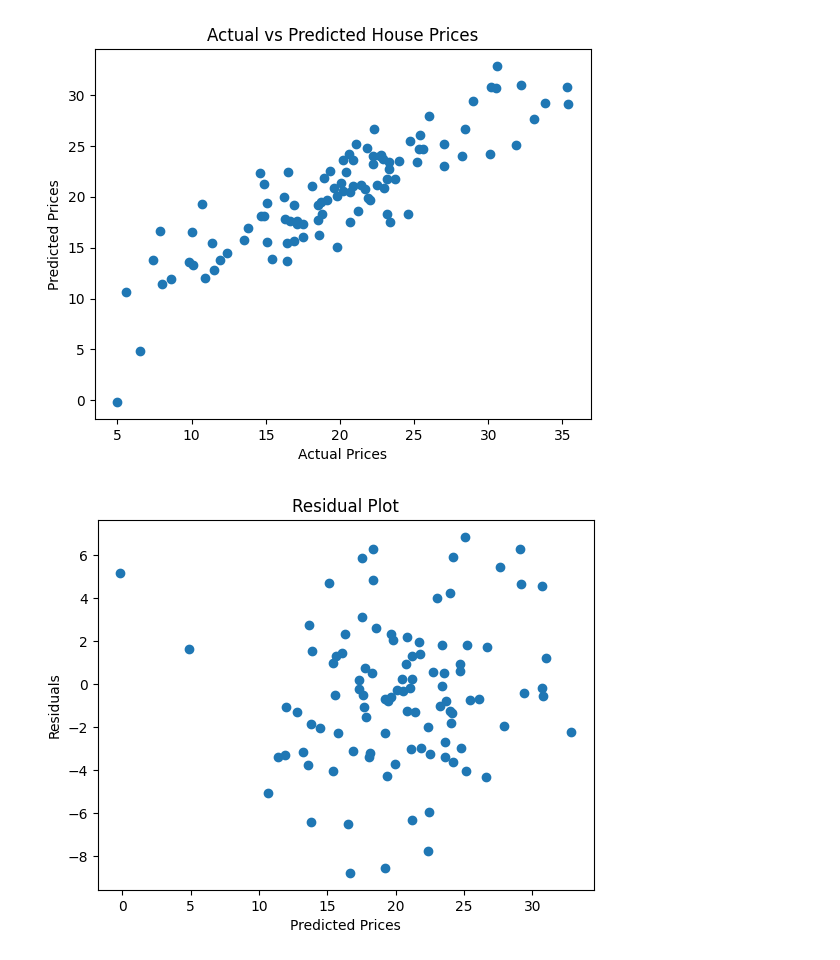
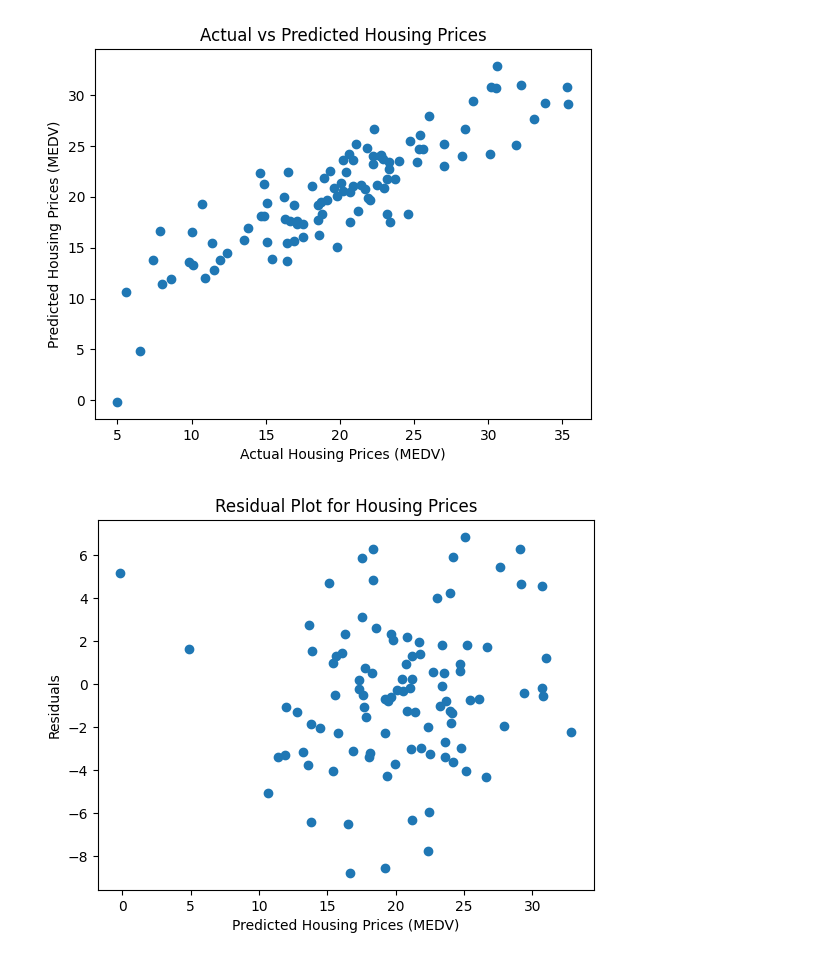
Before and after one commit to balaabirami72-sys/Boston-House-Price-Prediction-using-Regression, a Jupyter notebook: Boston_House_Price_Prediction_using_Regression.ipynb, the cells around one changed output. Saved outputs shown, nothing was run; the diff lists cells and outputs as text; code cells hidden in the pictures.

```diff
--- a/Boston_House_Price_Prediction_using_Regression.ipynb
+++ b/Boston_House_Price_Prediction_using_Regression.ipynb
@@ -31,10 +31,17 @@ print("\nMissing Values After Cleaning:")
 print(df.isnull().sum())
 
 # ---------------- TARGET COLUMN ----------------
-target = "MEDV"   # Boston dataset target column
+target = "MEDV"   # Changed from "Risk_Score" to the correct column for this dataset (Median Value of owner-occupied homes)
 
 X = df.drop(target, axis=1)
 y = df[target]
+
+# Identify categorical columns (usually 'object' dtype)
+categorical_features = X.select_dtypes(include=['object']).columns
+
+# Convert categorical features to numerical using one-hot encoding
+if not categorical_features.empty:
+    X = pd.get_dummies(X, columns=categorical_features, drop_first=True)
 
 # ---------------- TRAIN TEST SPLIT ----------------
 X_train, X_test, y_train, y_test = train_test_split(
@@ -60,9 +67,9 @@ print("R2 Score:", round(r2,4))
 # ---------------- ACTUAL VS PREDICTED GRAPH ----------------
 plt.figure()
 plt.scatter(y_test, y_pred)
-plt.xlabel("Actual Prices")
-plt.ylabel("Predicted Prices")
-plt.title("Actual vs Predicted House Prices")
+plt.xlabel("Actual Housing Prices (MEDV)")
+plt.ylabel("Predicted Housing Prices (MEDV)")
+plt.title("Actual vs Predicted Housing Prices") # Updated title for clarity
 plt.show()
 
 # ---------------- RESIDUAL PLOT ----------------
@@ -70,9 +77,9 @@ residuals = y_test - y_pred
 
 plt.figure()
 plt.scatter(y_pred, residuals)
-plt.xlabel("Predicted Prices")
+plt.xlabel("Predicted Housing Prices (MEDV)")
 plt.ylabel("Residuals")
-plt.title("Residual Plot")
+plt.title("Residual Plot for Housing Prices") # Updated title for clarity
 plt.show()
 # %% [output]
 [interactive output not drawn]
@@ -81,17 +88,17 @@ Loaded File: Schedly_Boston_Housing_Unique.csv
 
 First 5 Rows:
       CRIM   ZN  INDUS  CHAS    NOX     RM   AGE     DIS  RAD  TAX  PTRATIO  \
 0  4.01613  0.0   2.10     0  0.726  5.605  19.7  5.1548   24  662     17.6
 1  2.41050  0.0   6.41     0  0.783  4.860  36.1  4.6882    7  344     16.2
 2  6.28489  0.0  24.61     0  0.549  5.437  81.4  3.7737   24  649     20.9
 3  0.11503  0.0  15.69     0  0.688  5.489  47.9  6.4962    2  305     21.3
 4  5.94187  0.0   1.12     0  0.707  7.220  45.1  1.8620    5  298     13.0
 
         B  LSTAT  MEDV
 ... (23 lines left out)
 Model Performance:
 Mean Squared Error (MSE): 11.04
 Root Mean Squared Error (RMSE): 3.3226
 R2 Score: 0.7529
-[figure, old version]
+[figure, new version]
-[figure, old version]
+[figure, new version]
```
Also changed, not shown: parts of 1 cell of this notebook.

> _Work instructions_
Print the records exactly and omit all pictures.

> _Result for this task_
Before and after one commit to balaabirami72-sys/Boston-House-Price-Prediction-using-Regression, a Jupyter notebook: Boston_House_Price_Prediction_using_Regression.ipynb, the cells around one changed output. Saved outputs shown, nothing was run; the diff lists cells and outputs as text; code cells hidden in the pictures.

```diff
--- a/Boston_House_Price_Prediction_using_Regression.ipynb
+++ b/Boston_House_Price_Prediction_using_Regression.ipynb
@@ -31,10 +31,17 @@ print("\nMissing Values After Cleaning:")
 print(df.isnull().sum())
 
 # ---------------- TARGET COLUMN ----------------
-target = "MEDV"   # Boston dataset target column
+target = "MEDV"   # Changed from "Risk_Score" to the correct column for this dataset (Median Value of owner-occupied homes)
 
 X = df.drop(target, axis=1)
 y = df[target]
+
+# Identify categorical columns (usually 'object' dtype)
+categorical_features = X.select_dtypes(include=['object']).columns
+
+# Convert categorical features to numerical using one-hot encoding
+if not categorical_features.empty:
+    X = pd.get_dummies(X, columns=categorical_features, drop_first=True)
 
 # ---------------- TRAIN TEST SPLIT ----------------
 X_train, X_test, y_train, y_test = train_test_split(
@@ -60,9 +67,9 @@ print("R2 Score:", round(r2,4))
 # ---------------- ACTUAL VS PREDICTED GRAPH ----------------
 plt.figure()
 plt.scatter(y_test, y_pred)
-plt.xlabel("Actual Prices")
-plt.ylabel("Predicted Prices")
-plt.title("Actual vs Predicted House Prices")
+plt.xlabel("Actual Housing Prices (MEDV)")
+plt.ylabel("Predicted Housing Prices (MEDV)")
+plt.title("Actual vs Predicted Housing Prices") # Updated title for clarity
 plt.show()
 
 # ---------------- RESIDUAL PLOT ----------------
@@ -70,9 +77,9 @@ residuals = y_test - y_pred
 
 plt.figure()
 plt.scatter(y_pred, residuals)
-plt.xlabel("Predicted Prices")
+plt.xlabel("Predicted Housing Prices (MEDV)")
 plt.ylabel("Residuals")
-plt.title("Residual Plot")
+plt.title("Residual Plot for Housing Prices") # Updated title for clarity
 plt.show()
 # %% [output]
 [interactive output not drawn]
@@ -81,17 +88,17 @@ Loaded File: Schedly_Boston_Housing_Unique.csv
 
 First 5 Rows:
       CRIM   ZN  INDUS  CHAS    NOX     RM   AGE     DIS  RAD  TAX  PTRATIO  \
 0  4.01613  0.0   2.10     0  0.726  5.605  19.7  5.1548   24  662     17.6
 1  2.41050  0.0   6.41     0  0.783  4.860  36.1  4.6882    7  344     16.2
 2  6.28489  0.0  24.61     0  0.549  5.437  81.4  3.7737   24  649     20.9
 3  0.11503  0.0  15.69     0  0.688  5.489  47.9  6.4962    2  305     21.3
 4  5.94187  0.0   1.12     0  0.707  7.220  45.1  1.8620    5  298     13.0
 
         B  LSTAT  MEDV
 ... (23 lines left out)
 Model Performance:
 Mean Squared Error (MSE): 11.04
 Root Mean Squared Error (RMSE): 3.3226
 R2 Score: 0.7529
-[figure, old version]
+[figure, new version]
-[figure, old version]
+[figure, new version]
```
Also changed, not shown: parts of 1 cell of this notebook.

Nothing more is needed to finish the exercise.